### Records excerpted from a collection
[Start of section]

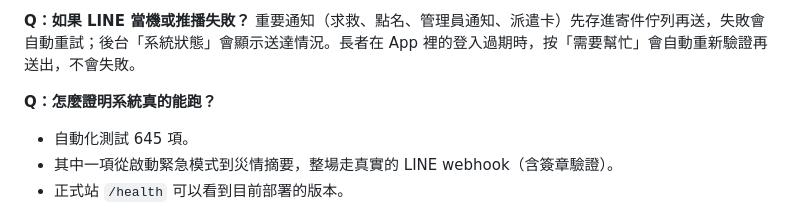
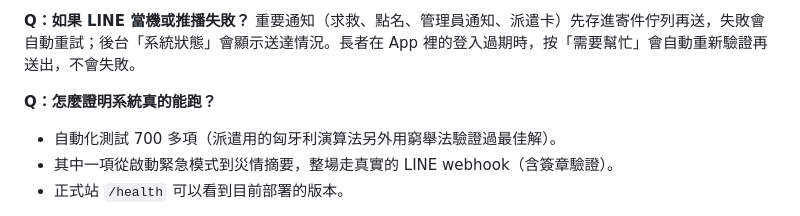
Before and after one commit to thousandflame1000/smart-emergency, a Markdown page: docs/FINALS_QA.md, the part around the change. Drawn GitHub-style.

Commit message:
Q&A: current test count and the brute-force check of the assignment algorithm
Co-Authored-By: Claude Opus 5.5 <noreply@anthropic.com>

```diff
--- a/docs/FINALS_QA.md
+++ b/docs/FINALS_QA.md
@@ -77,7 +77,7 @@ AI 只根據知識庫裡的 SOP 回答，並附上來源；AI 額度用完或斷
 重要通知（求救、點名、管理員通知、派遣卡）先存進寄件佇列再送，失敗會自動重試；後台「系統狀態」會顯示送達情況。長者在 App 裡的登入過期時，按「需要幫忙」會自動重新驗證再送出，不會失敗。
 
 **Q：怎麼證明系統真的能跑？**
-- 自動化測試 645 項。
+- 自動化測試 700 多項（派遣用的匈牙利演算法另外用窮舉法驗證過最佳解）。
 - 其中一項從啟動緊急模式到災情摘要，整場走真實的 LINE webhook（含簽章驗證）。
 - 正式站 `/health` 可以看到目前部署的版本。
 
```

[End of section]

Make an exact copy of every entry above, but keep the pictures out of it.

### Task response
Before and after one commit to thousandflame1000/smart-emergency, a Markdown page: docs/FINALS_QA.md, the part around the change. Drawn GitHub-style.

Commit message:
Q&A: current test count and the brute-force check of the assignment algorithm
Co-Authored-By: Claude Opus 5.5 <noreply@anthropic.com>

```diff
--- a/docs/FINALS_QA.md
+++ b/docs/FINALS_QA.md
@@ -77,7 +77,7 @@ AI 只根據知識庫裡的 SOP 回答，並附上來源；AI 額度用完或斷
 重要通知（求救、點名、管理員通知、派遣卡）先存進寄件佇列再送，失敗會自動重試；後台「系統狀態」會顯示送達情況。長者在 App 裡的登入過期時，按「需要幫忙」會自動重新驗證再送出，不會失敗。
 
 **Q：怎麼證明系統真的能跑？**
-- 自動化測試 645 項。
+- 自動化測試 700 多項（派遣用的匈牙利演算法另外用窮舉法驗證過最佳解）。
 - 其中一項從啟動緊急模式到災情摘要，整場走真實的 LINE webhook（含簽章驗證）。
 - 正式站 `/health` 可以看到目前部署的版本。
 
```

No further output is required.